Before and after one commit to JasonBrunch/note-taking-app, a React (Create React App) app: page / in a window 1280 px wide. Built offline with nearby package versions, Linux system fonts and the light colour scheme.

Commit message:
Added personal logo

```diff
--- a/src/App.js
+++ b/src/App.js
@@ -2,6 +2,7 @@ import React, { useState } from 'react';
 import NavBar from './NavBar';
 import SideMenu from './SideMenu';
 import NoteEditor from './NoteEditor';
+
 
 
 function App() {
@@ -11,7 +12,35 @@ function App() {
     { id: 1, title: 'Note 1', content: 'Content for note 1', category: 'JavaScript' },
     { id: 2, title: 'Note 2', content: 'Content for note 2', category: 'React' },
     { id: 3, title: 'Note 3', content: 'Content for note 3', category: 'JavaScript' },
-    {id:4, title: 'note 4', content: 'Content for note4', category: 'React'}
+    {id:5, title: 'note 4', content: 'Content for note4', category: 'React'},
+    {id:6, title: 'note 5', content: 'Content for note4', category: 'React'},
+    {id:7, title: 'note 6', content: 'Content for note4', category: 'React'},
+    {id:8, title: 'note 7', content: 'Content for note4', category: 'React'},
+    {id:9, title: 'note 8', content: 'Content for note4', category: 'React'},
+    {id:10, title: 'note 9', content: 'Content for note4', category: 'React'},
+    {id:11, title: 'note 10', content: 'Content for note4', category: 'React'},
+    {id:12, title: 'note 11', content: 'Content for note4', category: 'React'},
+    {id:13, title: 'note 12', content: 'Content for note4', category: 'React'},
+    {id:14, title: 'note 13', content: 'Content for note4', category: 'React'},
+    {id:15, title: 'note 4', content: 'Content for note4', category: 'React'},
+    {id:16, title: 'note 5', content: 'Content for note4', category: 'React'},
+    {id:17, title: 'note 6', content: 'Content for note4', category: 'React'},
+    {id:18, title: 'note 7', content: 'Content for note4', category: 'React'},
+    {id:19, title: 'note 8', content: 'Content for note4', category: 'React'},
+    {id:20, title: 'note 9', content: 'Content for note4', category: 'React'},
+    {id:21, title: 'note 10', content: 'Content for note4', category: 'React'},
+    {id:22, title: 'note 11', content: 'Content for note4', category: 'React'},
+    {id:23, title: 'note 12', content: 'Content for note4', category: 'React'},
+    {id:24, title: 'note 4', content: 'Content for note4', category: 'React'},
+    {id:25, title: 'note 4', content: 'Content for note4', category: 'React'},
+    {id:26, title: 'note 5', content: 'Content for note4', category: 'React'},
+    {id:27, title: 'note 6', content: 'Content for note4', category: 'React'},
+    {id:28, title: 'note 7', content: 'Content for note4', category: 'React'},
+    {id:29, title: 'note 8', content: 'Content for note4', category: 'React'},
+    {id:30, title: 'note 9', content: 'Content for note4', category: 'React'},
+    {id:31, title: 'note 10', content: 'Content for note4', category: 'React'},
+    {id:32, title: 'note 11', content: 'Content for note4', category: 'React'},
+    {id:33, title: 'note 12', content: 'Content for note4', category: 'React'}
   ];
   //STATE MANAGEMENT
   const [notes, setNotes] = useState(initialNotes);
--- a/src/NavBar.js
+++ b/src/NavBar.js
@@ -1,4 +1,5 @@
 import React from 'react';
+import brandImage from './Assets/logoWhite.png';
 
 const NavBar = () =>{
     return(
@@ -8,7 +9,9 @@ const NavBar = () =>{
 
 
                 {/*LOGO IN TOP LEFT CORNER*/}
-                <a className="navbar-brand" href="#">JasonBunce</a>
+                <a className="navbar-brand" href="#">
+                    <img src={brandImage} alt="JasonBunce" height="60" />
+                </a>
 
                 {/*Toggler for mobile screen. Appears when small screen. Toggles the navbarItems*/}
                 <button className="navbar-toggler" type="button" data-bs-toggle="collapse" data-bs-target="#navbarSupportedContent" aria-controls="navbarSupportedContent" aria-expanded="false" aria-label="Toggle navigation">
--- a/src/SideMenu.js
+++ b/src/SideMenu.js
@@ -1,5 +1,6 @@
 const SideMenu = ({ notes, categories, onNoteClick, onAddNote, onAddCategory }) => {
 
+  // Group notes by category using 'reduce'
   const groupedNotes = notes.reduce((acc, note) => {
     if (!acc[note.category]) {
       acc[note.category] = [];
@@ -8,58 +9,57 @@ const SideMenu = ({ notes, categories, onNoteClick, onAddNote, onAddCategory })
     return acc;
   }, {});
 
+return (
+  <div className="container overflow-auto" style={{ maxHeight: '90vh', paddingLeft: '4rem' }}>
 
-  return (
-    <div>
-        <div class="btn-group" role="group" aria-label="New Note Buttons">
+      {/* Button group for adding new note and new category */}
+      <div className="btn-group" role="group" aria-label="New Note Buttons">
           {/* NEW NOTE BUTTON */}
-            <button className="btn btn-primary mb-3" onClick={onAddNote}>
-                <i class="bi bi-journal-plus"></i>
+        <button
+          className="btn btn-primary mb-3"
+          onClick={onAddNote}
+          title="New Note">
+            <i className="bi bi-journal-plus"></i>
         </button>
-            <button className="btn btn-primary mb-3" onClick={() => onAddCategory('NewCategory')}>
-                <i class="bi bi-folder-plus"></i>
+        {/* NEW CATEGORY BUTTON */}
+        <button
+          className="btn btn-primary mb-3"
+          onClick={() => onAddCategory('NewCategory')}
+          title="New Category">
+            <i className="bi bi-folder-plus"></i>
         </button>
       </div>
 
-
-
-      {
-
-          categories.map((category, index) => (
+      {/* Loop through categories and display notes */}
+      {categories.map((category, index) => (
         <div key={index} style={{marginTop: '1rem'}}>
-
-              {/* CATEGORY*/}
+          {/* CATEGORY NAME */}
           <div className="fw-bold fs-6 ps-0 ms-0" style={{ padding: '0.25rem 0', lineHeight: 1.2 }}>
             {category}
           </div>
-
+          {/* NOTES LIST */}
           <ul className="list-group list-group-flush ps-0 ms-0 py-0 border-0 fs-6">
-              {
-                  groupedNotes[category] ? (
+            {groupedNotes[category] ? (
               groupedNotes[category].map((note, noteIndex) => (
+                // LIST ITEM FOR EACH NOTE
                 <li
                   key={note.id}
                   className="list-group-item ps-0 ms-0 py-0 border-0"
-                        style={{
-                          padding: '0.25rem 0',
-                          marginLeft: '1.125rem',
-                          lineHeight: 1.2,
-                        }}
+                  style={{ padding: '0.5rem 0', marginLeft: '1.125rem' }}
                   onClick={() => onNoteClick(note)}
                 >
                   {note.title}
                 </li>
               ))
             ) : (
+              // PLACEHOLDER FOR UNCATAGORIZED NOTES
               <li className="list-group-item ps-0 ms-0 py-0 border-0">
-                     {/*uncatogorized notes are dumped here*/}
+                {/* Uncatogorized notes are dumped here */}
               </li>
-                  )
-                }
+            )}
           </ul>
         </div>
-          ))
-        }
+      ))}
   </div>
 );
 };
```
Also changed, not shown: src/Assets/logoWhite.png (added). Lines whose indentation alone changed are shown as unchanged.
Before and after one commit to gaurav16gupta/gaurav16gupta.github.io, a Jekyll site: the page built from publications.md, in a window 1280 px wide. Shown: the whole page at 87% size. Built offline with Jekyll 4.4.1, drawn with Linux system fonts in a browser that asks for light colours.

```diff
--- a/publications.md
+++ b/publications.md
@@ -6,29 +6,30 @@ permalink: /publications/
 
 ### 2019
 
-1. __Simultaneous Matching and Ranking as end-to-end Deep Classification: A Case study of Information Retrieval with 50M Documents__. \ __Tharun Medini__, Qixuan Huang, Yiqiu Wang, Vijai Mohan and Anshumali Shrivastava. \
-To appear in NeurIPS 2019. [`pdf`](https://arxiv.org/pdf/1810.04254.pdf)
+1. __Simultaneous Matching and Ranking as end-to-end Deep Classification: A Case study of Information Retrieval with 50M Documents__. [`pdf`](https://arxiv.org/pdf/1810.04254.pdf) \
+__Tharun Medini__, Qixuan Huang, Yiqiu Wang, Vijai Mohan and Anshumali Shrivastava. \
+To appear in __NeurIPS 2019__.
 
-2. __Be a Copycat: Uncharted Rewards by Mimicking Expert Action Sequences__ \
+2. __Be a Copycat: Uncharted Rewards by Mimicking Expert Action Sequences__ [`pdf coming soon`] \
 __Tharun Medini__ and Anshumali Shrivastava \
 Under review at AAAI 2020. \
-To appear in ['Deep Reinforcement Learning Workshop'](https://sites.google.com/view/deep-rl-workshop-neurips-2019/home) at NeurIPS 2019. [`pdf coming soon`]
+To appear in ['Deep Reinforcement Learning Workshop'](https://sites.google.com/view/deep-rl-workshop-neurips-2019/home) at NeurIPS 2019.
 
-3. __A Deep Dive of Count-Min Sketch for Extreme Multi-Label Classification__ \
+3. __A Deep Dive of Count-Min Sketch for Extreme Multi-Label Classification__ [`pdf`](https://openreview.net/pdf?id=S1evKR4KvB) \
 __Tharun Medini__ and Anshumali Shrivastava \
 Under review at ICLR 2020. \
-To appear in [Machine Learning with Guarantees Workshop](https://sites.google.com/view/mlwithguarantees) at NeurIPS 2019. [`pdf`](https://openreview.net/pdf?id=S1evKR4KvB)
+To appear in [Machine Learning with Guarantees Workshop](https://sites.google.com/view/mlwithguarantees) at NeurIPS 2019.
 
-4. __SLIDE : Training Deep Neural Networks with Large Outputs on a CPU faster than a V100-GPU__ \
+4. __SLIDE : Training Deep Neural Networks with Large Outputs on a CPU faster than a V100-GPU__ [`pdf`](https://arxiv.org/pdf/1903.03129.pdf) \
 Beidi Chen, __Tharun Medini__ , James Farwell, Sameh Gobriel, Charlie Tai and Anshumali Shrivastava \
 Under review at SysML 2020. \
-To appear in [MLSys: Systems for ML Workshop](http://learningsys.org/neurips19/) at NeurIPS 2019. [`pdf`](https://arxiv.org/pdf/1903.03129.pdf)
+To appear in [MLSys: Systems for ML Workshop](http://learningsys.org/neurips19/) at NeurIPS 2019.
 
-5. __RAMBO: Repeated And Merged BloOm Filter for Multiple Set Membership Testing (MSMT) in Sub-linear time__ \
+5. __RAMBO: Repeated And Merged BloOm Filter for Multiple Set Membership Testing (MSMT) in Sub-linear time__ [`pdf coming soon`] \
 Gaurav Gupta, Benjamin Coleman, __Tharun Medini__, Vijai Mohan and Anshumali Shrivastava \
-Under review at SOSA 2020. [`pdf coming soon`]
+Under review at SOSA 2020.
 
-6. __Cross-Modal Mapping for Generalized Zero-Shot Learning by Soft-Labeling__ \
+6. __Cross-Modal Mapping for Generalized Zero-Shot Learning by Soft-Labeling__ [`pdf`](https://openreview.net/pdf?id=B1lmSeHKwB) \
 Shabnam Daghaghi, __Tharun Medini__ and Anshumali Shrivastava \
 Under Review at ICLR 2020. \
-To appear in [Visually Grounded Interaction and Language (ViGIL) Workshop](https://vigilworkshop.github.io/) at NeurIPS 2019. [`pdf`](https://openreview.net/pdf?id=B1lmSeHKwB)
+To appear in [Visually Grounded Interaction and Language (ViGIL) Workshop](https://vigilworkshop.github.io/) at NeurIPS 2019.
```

......

--- Assignment ---
What lines in the material above contain the word "Count"? Copy them out.

--- Completed task ---
-3. __A Deep Dive of Count-Min Sketch for Extreme Multi-Label Classification__ \
+3. __A Deep Dive of Count-Min Sketch for Extreme Multi-Label Classification__ [`pdf`](https://openreview.net/pdf?id=S1evKR4KvB) \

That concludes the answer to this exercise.